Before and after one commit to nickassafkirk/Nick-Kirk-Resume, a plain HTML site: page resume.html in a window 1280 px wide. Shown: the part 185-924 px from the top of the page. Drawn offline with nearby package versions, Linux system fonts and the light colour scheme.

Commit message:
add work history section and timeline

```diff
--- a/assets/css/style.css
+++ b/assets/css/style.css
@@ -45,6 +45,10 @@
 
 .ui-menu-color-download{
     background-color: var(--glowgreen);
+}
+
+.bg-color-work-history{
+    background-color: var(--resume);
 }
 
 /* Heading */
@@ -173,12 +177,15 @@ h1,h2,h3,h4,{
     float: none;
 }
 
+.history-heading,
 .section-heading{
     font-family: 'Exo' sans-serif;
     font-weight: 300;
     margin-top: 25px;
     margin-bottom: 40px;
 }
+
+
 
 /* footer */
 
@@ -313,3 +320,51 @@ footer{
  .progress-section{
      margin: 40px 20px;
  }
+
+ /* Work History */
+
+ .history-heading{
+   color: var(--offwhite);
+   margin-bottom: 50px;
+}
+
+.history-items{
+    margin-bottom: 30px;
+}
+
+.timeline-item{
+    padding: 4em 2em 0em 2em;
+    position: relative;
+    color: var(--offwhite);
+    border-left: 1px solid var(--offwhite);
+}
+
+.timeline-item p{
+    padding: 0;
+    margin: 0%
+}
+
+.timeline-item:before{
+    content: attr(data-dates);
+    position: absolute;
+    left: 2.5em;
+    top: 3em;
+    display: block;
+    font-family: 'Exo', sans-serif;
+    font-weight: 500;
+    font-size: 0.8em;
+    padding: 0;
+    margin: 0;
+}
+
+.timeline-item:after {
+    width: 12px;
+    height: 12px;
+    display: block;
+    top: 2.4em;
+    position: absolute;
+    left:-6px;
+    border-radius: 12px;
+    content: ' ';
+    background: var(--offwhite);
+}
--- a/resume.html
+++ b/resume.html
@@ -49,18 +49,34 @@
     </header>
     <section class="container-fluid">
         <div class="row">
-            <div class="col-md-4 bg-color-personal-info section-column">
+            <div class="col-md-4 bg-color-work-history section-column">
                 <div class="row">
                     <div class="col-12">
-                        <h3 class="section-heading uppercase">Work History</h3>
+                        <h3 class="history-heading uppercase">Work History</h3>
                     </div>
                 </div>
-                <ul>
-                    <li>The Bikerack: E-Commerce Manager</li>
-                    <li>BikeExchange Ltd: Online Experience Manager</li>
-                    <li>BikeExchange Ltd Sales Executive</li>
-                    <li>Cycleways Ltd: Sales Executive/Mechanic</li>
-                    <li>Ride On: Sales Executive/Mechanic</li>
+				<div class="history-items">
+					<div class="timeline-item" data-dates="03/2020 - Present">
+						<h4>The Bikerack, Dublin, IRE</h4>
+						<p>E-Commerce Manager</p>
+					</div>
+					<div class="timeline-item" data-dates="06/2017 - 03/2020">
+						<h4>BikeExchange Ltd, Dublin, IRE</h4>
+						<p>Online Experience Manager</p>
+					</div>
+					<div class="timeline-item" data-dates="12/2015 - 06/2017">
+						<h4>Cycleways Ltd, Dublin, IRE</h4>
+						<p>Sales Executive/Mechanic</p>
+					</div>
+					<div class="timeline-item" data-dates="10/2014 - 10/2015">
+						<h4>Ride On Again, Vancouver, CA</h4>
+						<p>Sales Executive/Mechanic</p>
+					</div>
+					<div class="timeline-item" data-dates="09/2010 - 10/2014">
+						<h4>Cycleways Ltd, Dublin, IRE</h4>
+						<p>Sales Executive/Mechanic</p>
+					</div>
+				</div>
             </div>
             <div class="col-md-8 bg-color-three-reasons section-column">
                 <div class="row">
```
★ ★ ★ ★
TASK ITEM: Every record above has to appear again, word for word.

ANSWER TO THE EXERCISE:
Before and after one commit to nickassafkirk/Nick-Kirk-Resume, a plain HTML site: page resume.html in a window 1280 px wide. Shown: the part 185-924 px from the top of the page. Drawn offline with nearby package versions, Linux system fonts and the light colour scheme.

Commit message:
add work history section and timeline

```diff
--- a/assets/css/style.css
+++ b/assets/css/style.css
@@ -45,6 +45,10 @@
 
 .ui-menu-color-download{
     background-color: var(--glowgreen);
+}
+
+.bg-color-work-history{
+    background-color: var(--resume);
 }
 
 /* Heading */
@@ -173,12 +177,15 @@ h1,h2,h3,h4,{
     float: none;
 }
 
+.history-heading,
 .section-heading{
     font-family: 'Exo' sans-serif;
     font-weight: 300;
     margin-top: 25px;
     margin-bottom: 40px;
 }
+
+
 
 /* footer */
 
@@ -313,3 +320,51 @@ footer{
  .progress-section{
      margin: 40px 20px;
  }
+
+ /* Work History */
+
+ .history-heading{
+   color: var(--offwhite);
+   margin-bottom: 50px;
+}
+
+.history-items{
+    margin-bottom: 30px;
+}
+
+.timeline-item{
+    padding: 4em 2em 0em 2em;
+    position: relative;
+    color: var(--offwhite);
+    border-left: 1px solid var(--offwhite);
+}
+
+.timeline-item p{
+    padding: 0;
+    margin: 0%
+}
+
+.timeline-item:before{
+    content: attr(data-dates);
+    position: absolute;
+    left: 2.5em;
+    top: 3em;
+    display: block;
+    font-family: 'Exo', sans-serif;
+    font-weight: 500;
+    font-size: 0.8em;
+    padding: 0;
+    margin: 0;
+}
+
+.timeline-item:after {
+    width: 12px;
+    height: 12px;
+    display: block;
+    top: 2.4em;
+    position: absolute;
+    left:-6px;
+    border-radius: 12px;
+    content: ' ';
+    background: var(--offwhite);
+}
--- a/resume.html
+++ b/resume.html
@@ -49,18 +49,34 @@
     </header>
     <section class="container-fluid">
         <div class="row">
-            <div class="col-md-4 bg-color-personal-info section-column">
+            <div class="col-md-4 bg-color-work-history section-column">
                 <div class="row">
                     <div class="col-12">
-                        <h3 class="section-heading uppercase">Work History</h3>
+                        <h3 class="history-heading uppercase">Work History</h3>
                     </div>
                 </div>
-                <ul>
-                    <li>The Bikerack: E-Commerce Manager</li>
-                    <li>BikeExchange Ltd: Online Experience Manager</li>
-                    <li>BikeExchange Ltd Sales Executive</li>
-                    <li>Cycleways Ltd: Sales Executive/Mechanic</li>
-                    <li>Ride On: Sales Executive/Mechanic</li>
+				<div class="history-items">
+					<div class="timeline-item" data-dates="03/2020 - Present">
+						<h4>The Bikerack, Dublin, IRE</h4>
+						<p>E-Commerce Manager</p>
+					</div>
+					<div class="timeline-item" data-dates="06/2017 - 03/2020">
+						<h4>BikeExchange Ltd, Dublin, IRE</h4>
+						<p>Online Experience Manager</p>
+					</div>
+					<div class="timeline-item" data-dates="12/2015 - 06/2017">
+						<h4>Cycleways Ltd, Dublin, IRE</h4>
+						<p>Sales Executive/Mechanic</p>
+					</div>
+					<div class="timeline-item" data-dates="10/2014 - 10/2015">
+						<h4>Ride On Again, Vancouver, CA</h4>
+						<p>Sales Executive/Mechanic</p>
+					</div>
+					<div class="timeline-item" data-dates="09/2010 - 10/2014">
+						<h4>Cycleways Ltd, Dublin, IRE</h4>
+						<p>Sales Executive/Mechanic</p>
+					</div>
+				</div>
             </div>
             <div class="col-md-8 bg-color-three-reasons section-column">
                 <div class="row">
```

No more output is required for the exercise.